▸ **Input for this task**:
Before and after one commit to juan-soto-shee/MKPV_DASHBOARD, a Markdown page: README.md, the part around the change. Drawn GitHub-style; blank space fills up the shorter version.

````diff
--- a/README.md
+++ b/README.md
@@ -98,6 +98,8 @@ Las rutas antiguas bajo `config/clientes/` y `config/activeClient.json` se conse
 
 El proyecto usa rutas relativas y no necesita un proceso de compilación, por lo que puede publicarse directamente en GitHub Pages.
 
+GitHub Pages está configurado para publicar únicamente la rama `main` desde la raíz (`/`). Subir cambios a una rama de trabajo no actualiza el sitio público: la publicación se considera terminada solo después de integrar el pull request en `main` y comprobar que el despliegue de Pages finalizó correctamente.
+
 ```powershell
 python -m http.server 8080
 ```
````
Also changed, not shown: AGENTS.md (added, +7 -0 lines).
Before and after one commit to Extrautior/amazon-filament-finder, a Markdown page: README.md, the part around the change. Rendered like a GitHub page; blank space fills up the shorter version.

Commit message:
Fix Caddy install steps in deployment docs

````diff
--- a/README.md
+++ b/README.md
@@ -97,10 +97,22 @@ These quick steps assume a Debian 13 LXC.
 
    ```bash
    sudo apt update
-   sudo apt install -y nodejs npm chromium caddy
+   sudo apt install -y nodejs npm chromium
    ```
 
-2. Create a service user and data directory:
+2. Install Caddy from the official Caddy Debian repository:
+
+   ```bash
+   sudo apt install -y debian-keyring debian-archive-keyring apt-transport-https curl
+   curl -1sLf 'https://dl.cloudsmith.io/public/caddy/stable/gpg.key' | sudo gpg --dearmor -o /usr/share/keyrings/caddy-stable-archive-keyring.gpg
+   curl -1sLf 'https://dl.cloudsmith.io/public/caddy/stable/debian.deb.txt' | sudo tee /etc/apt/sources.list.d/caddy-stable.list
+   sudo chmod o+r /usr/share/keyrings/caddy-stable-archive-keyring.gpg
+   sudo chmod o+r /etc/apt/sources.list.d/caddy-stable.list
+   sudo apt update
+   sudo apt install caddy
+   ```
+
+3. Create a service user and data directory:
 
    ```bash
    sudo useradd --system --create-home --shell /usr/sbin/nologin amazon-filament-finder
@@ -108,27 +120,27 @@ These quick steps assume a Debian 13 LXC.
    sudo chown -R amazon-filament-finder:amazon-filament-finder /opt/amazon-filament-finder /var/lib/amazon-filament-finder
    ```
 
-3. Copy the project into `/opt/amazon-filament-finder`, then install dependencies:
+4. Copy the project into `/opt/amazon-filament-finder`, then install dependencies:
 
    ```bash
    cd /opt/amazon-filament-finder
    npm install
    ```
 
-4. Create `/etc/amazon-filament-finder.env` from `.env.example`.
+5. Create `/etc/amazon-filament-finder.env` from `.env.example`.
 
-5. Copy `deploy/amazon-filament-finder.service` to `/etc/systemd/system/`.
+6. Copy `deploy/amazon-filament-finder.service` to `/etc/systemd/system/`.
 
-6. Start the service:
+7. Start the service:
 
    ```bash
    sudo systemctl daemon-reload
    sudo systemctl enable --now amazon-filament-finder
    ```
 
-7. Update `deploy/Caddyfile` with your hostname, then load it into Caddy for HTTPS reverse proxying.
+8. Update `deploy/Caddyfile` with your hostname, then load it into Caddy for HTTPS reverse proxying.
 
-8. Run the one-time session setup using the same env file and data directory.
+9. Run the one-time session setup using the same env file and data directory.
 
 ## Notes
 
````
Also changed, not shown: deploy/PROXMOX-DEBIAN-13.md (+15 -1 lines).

▸ **Directions**: The whole of the data must be given back word for word.

▸ **Solution to this problem**:
Before and after one commit to juan-soto-shee/MKPV_DASHBOARD, a Markdown page: README.md, the part around the change. Drawn GitHub-style; blank space fills up the shorter version.

````diff
--- a/README.md
+++ b/README.md
@@ -98,6 +98,8 @@ Las rutas antiguas bajo `config/clientes/` y `config/activeClient.json` se conse
 
 El proyecto usa rutas relativas y no necesita un proceso de compilación, por lo que puede publicarse directamente en GitHub Pages.
 
+GitHub Pages está configurado para publicar únicamente la rama `main` desde la raíz (`/`). Subir cambios a una rama de trabajo no actualiza el sitio público: la publicación se considera terminada solo después de integrar el pull request en `main` y comprobar que el despliegue de Pages finalizó correctamente.
+
 ```powershell
 python -m http.server 8080
 ```
````
Also changed, not shown: AGENTS.md (added, +7 -0 lines).
Before and after one commit to Extrautior/amazon-filament-finder, a Markdown page: README.md, the part around the change. Rendered like a GitHub page; blank space fills up the shorter version.

Commit message:
Fix Caddy install steps in deployment docs

````diff
--- a/README.md
+++ b/README.md
@@ -97,10 +97,22 @@ These quick steps assume a Debian 13 LXC.
 
    ```bash
    sudo apt update
-   sudo apt install -y nodejs npm chromium caddy
+   sudo apt install -y nodejs npm chromium
    ```
 
-2. Create a service user and data directory:
+2. Install Caddy from the official Caddy Debian repository:
+
+   ```bash
+   sudo apt install -y debian-keyring debian-archive-keyring apt-transport-https curl
+   curl -1sLf 'https://dl.cloudsmith.io/public/caddy/stable/gpg.key' | sudo gpg --dearmor -o /usr/share/keyrings/caddy-stable-archive-keyring.gpg
+   curl -1sLf 'https://dl.cloudsmith.io/public/caddy/stable/debian.deb.txt' | sudo tee /etc/apt/sources.list.d/caddy-stable.list
+   sudo chmod o+r /usr/share/keyrings/caddy-stable-archive-keyring.gpg
+   sudo chmod o+r /etc/apt/sources.list.d/caddy-stable.list
+   sudo apt update
+   sudo apt install caddy
+   ```
+
+3. Create a service user and data directory:
 
    ```bash
    sudo useradd --system --create-home --shell /usr/sbin/nologin amazon-filament-finder
@@ -108,27 +120,27 @@ These quick steps assume a Debian 13 LXC.
    sudo chown -R amazon-filament-finder:amazon-filament-finder /opt/amazon-filament-finder /var/lib/amazon-filament-finder
    ```
 
-3. Copy the project into `/opt/amazon-filament-finder`, then install dependencies:
+4. Copy the project into `/opt/amazon-filament-finder`, then install dependencies:
 
    ```bash
    cd /opt/amazon-filament-finder
    npm install
    ```
 
-4. Create `/etc/amazon-filament-finder.env` from `.env.example`.
+5. Create `/etc/amazon-filament-finder.env` from `.env.example`.
 
-5. Copy `deploy/amazon-filament-finder.service` to `/etc/systemd/system/`.
+6. Copy `deploy/amazon-filament-finder.service` to `/etc/systemd/system/`.
 
-6. Start the service:
+7. Start the service:
 
    ```bash
    sudo systemctl daemon-reload
    sudo systemctl enable --now amazon-filament-finder
    ```
 
-7. Update `deploy/Caddyfile` with your hostname, then load it into Caddy for HTTPS reverse proxying.
+8. Update `deploy/Caddyfile` with your hostname, then load it into Caddy for HTTPS reverse proxying.
 
-8. Run the one-time session setup using the same env file and data directory.
+9. Run the one-time session setup using the same env file and data directory.
 
 ## Notes
 
````
Also changed, not shown: deploy/PROXMOX-DEBIAN-13.md (+15 -1 lines).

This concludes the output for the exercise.